This post is authored by Yiwen Sun, Data Scientist at Microsoft.
I attended the IEEE Visualization Conference 2015 in Chicago recently and jotted down a few points related to machine learning. For those of you who are unfamiliar with this conference, it’s the largest annual gathering of practitioners, academics and researchers looking to make data visually understandable and usable. Conference paper talks are organized into three tracks: Visual Analytics Science and Technology (VAST), Information Visualization (InfoVis), and Scientific Visualization (SciVis). Co-located are three IEEE symposiums: Large Data Analysis and Visualization (LDAV), Visualization for Cyber Security (VizSec), and the very first Symposium of Visualization in Data Science (VDS).
Over 1500 attendees participated this year, including leading companies in Business Intelligence and Advanced Analytics including Bloomberg, Google, IBM, Tableau, and, of course, Microsoft.
One big impression I got is that ML and Data Visualization are getting coupled more tightly. Over half of the papers address ML techniques in their data processing step. For example, the best paper for VAST “Reducing Snapshots to Points: A Visual Analytics Approach to Dynamic Network Exploration” utilizes vectorization, normalization, and dimensionality reduction to project high-dimensional dynamic network data onto two dimensions, then visualize them using two juxtaposed views: one showing network snapshots and the other showing the evolution of the network. This enables users to differentiate regular, stable states from anomalies more easily.
Below is a summary of ML techniques highlighted in four major application areas:
In network or spatial data visualization, clustering and classification have been widely used to reduce clutter and identify regions of interest. For example, in the paper “MobilityGraphs: Visual Analysis of Mass Mobility Dynamics via Spatio-Temporal Graphs and Clustering”, hourly Twitter user movement data in Greater London area are spatially aggregated into regional clusters and color-coded by temporal clusters.
(Image from Interactive Graphics Systems Group at Technical University of Darmstadt)

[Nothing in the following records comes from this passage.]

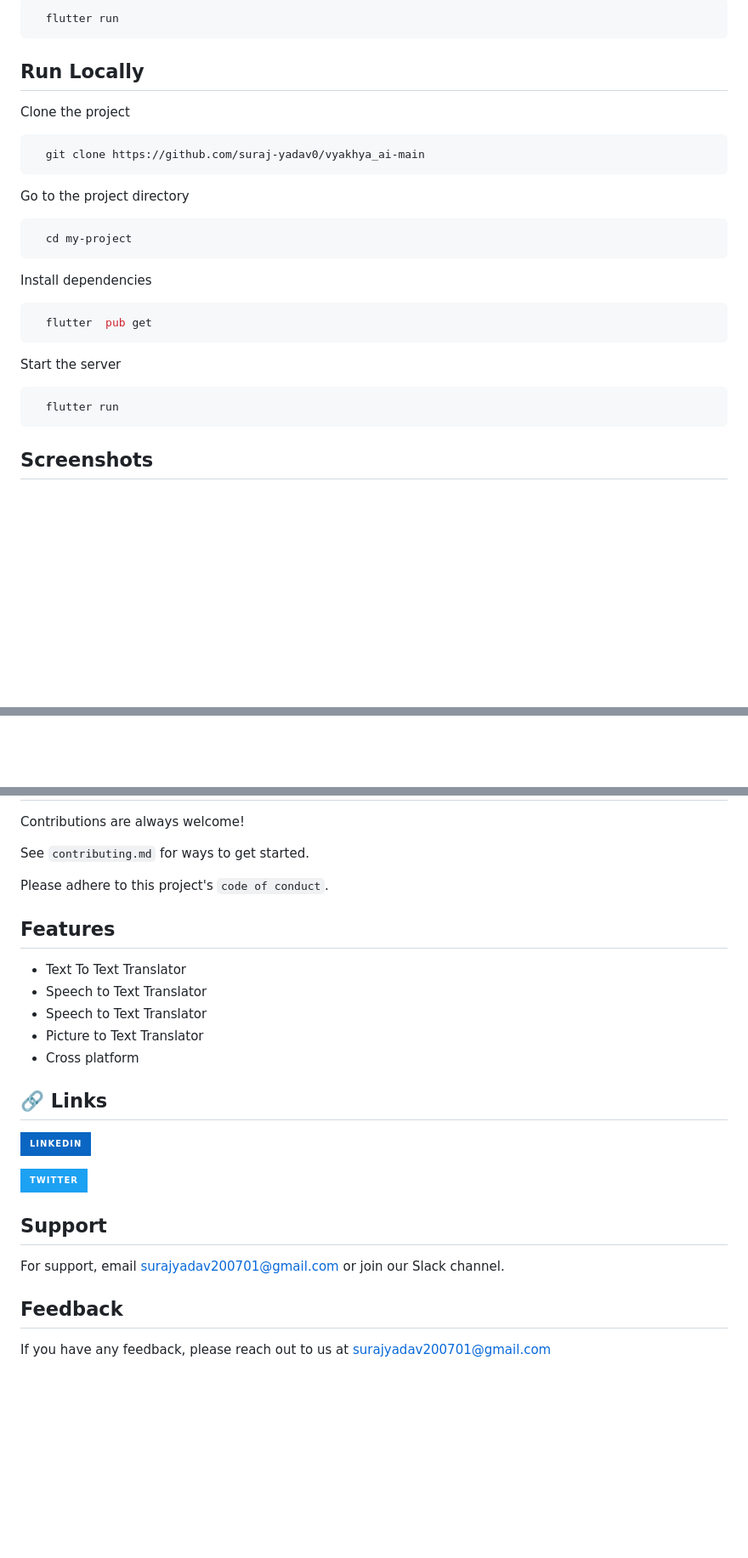
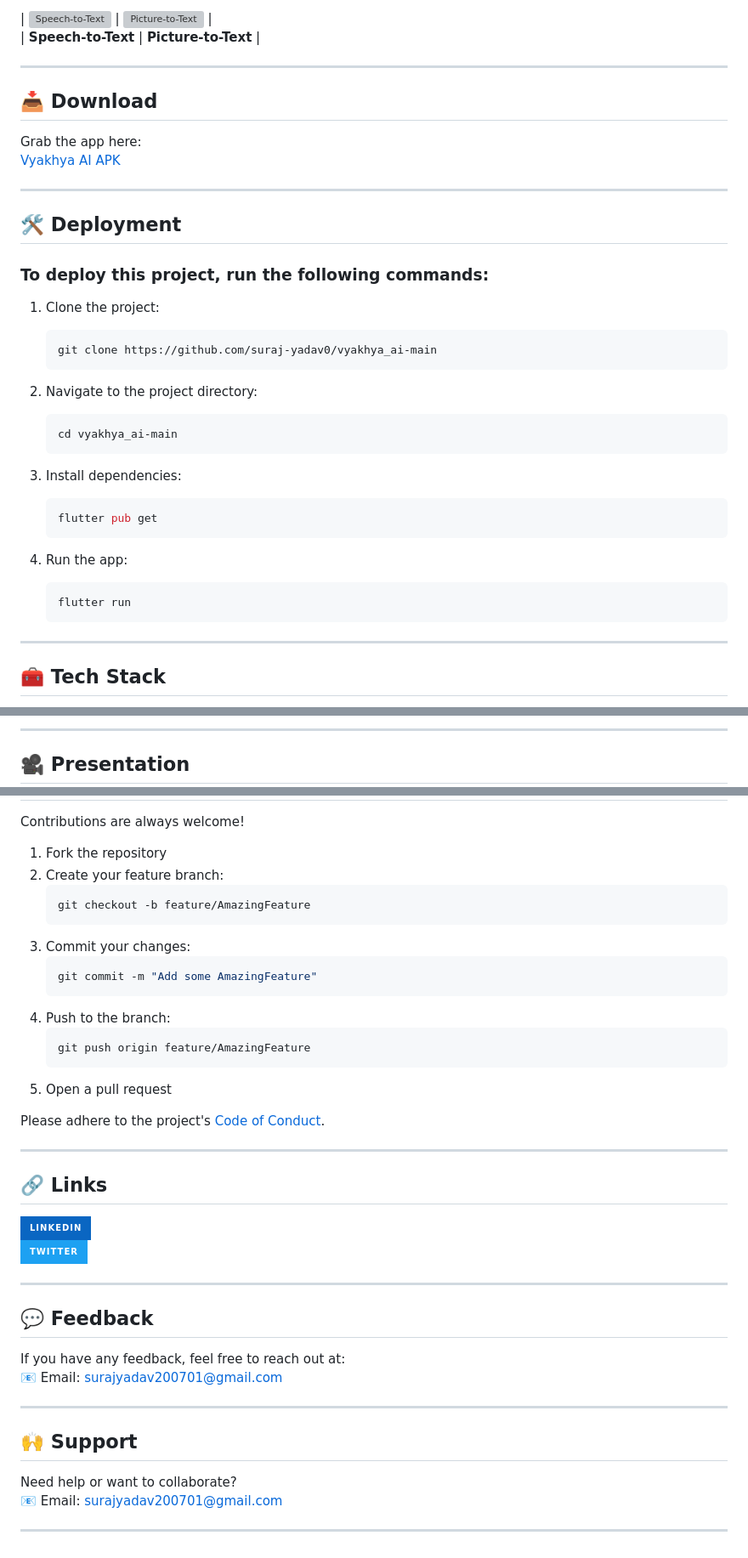
Before and after one commit to suraj-yadav0/vyakhya_ai-main, a Markdown page: README.md, 3 parts joined by grey strips. Shown at 85% size. GitHub-like rendering; badges without logos; blank space fills up the shorter version; grey boxes are pictures that could not be loaded.

````diff
--- a/README.md
+++ b/README.md
@@ -32,35 +35,41 @@ To deploy this project run
 
-```bash
-  flutter run
-```
+| ![Speech-to-Text](https://github.com/suraj-yadav0/vyakhya_ai-main/assets/90672206/81c1fc9a-4b30-4aff-9ba8-8cad57eb7c55) | ![Picture-to-Text](https://github.com/suraj-yadav0/vyakhya_ai-main/assets/90672206/f05418d9-02f0-4eea-bd04-f50f99f2888c) |
+| **Speech-to-Text** | **Picture-to-Text** |
 
+---
 
-## Run Locally
+## 📥 Download
 
-Clone the project
+Grab the app here:
+[Vyakhya AI APK](https://github.com/suraj-yadav0/vyakhya_ai-main/releases/download/v0.0.01/base.apk)
 
-```bash
-  git clone https://github.com/suraj-yadav0/vyakhya_ai-main
-```
+---
 
-Go to the project directory
+## 🛠️ Deployment
 
-```bash
-  cd my-project
-```
+### To deploy this project, run the following commands:
 
-Install dependencies
+1. Clone the project:
+   ```bash
+   git clone https://github.com/suraj-yadav0/vyakhya_ai-main
+   ```
 
-```bash
-  flutter  pub get
-```
+2. Navigate to the project directory:
+   ```bash
+   cd vyakhya_ai-main
+   ```
 
-Start the server
+3. Install dependencies:
+   ```bash
+   flutter pub get
+   ```
 
-```bash
-  flutter run
-```
+4. Run the app:
+   ```bash
+   flutter run
+   ```
 
+---
 
-## Screenshots
+## 🧰 Tech Stack
 
@@ -68,3 +78,5 @@ Start the server
 
+---
 
+## 🎥 Presentation
 
@@ -111,33 +89,42 @@ Start the server
 
 Contributions are always welcome!
 
-See `contributing.md` for ways to get started.
+1. Fork the repository
+2. Create your feature branch:
+   ```bash
+   git checkout -b feature/AmazingFeature
+   ```
+3. Commit your changes:
+   ```bash
+   git commit -m "Add some AmazingFeature"
+   ```
+4. Push to the branch:
+   ```bash
+   git push origin feature/AmazingFeature
+   ```
+5. Open a pull request
 
-Please adhere to this project's `code of conduct`.
+Please adhere to the project's [Code of Conduct](./CODE_OF_CONDUCT.md).
 
-
-## Features
-
-
-- Text To Text Translator
-- Speech to Text Translator
-- Speech to Text Translator
-- Picture to Text Translator
-- Cross platform
-
+---
 
 ## 🔗 Links
 
-[![linkedin](https://img.shields.io/badge/linkedin-0A66C2?style=for-the-badge&logo=linkedin&logoColor=white)](https://www.linkedin.com/in/suraj-yadav-a63b3b220/)
+[![LinkedIn](https://img.shields.io/badge/LinkedIn-0A66C2?style=for-the-badge&logo=linkedin&logoColor=white)](https://www.linkedin.com/in/suraj-yadav-a63b3b220/)
+[![Twitter](https://img.shields.io/badge/Twitter-1DA1F2?style=for-the-badge&logo=twitter&logoColor=white)](https://twitter.com/surajya75007306/)
 
-[![twitter](https://img.shields.io/badge/twitter-1DA1F2?style=for-the-badge&logo=twitter&logoColor=white)](https://twitter.com/surajya75007306/)
+---
 
+## 💬 Feedback
 
-## Support
+If you have any feedback, feel free to reach out at:
+📧 Email: surajyadav200701@gmail.com
 
-For support, email surajyadav200701@gmail.com or join our Slack channel.
+---
 
+## 🙌 Support
 
-## Feedback
+Need help or want to collaborate?
+📧 Email: surajyadav200701@gmail.com
 
-If you have any feedback, please reach out to us at surajyadav200701@gmail.com
+---
````
Also changed, not shown: other parts of README.md (+25 -55 lines).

For time-series data visualization, a big challenge is to present large dataset on the limited display space without over-plotting. An effective approach is to aggregate the data points into segments of time, and create a hierarchy of multi-focus zoomed line chart, as illustrated in the paper “TimeNotes: A Study on Effective Chart Visualization and Interaction Techniques for Time-Series Data”
(Image from TimeNotes)
In textual data visualization, text mining techniques such as entity extraction, topic identification and sentiment analysis become essential. In the paper “Exploring Evolving Media Discourse Through Event Cueing”, multiple mining results, such as entities in Wordle, sentiment scores over timeline, are linked together to enable and enhance the analysis of media discourse.
(Image from VADER Lab at Arizona State University)
Anomaly detection, though not a standalone research area for visualization, has been studied by different research groups, to assist human judgement with automated analysis results. In “Visualization and Analysis of Rotating Stall for Transonic Jet Engine Simulation” the authors applied Grubbs’ test to identify outliers in blade passages as the early sign of turbine engine’s rotating stall. In “TargetVue: visual analysis of anomalous user behaviors in online communication systems”, TLOF (time-adaptive local outlier factor) model was used to identify sudden changes of user behaviors based on a set of features extracted for each user from the online communication data.
The VAST Challenge was another highlight – this is an annual contest that began in 2006 and is designed to reflect real-world analytics challenges and encourage research into novel data processing, visualization and interaction methods. This year’s challenge was to analyze individual and group movement in an amusement park over a weekend which involves a criminal investigation. Popular languages used for data processing and ML were Python and R, both of which are currently supported by Azure Machine Learning.
Overall, the conference was a great place to learn about the very latest in all things visualization, and to interact with experts in the domain.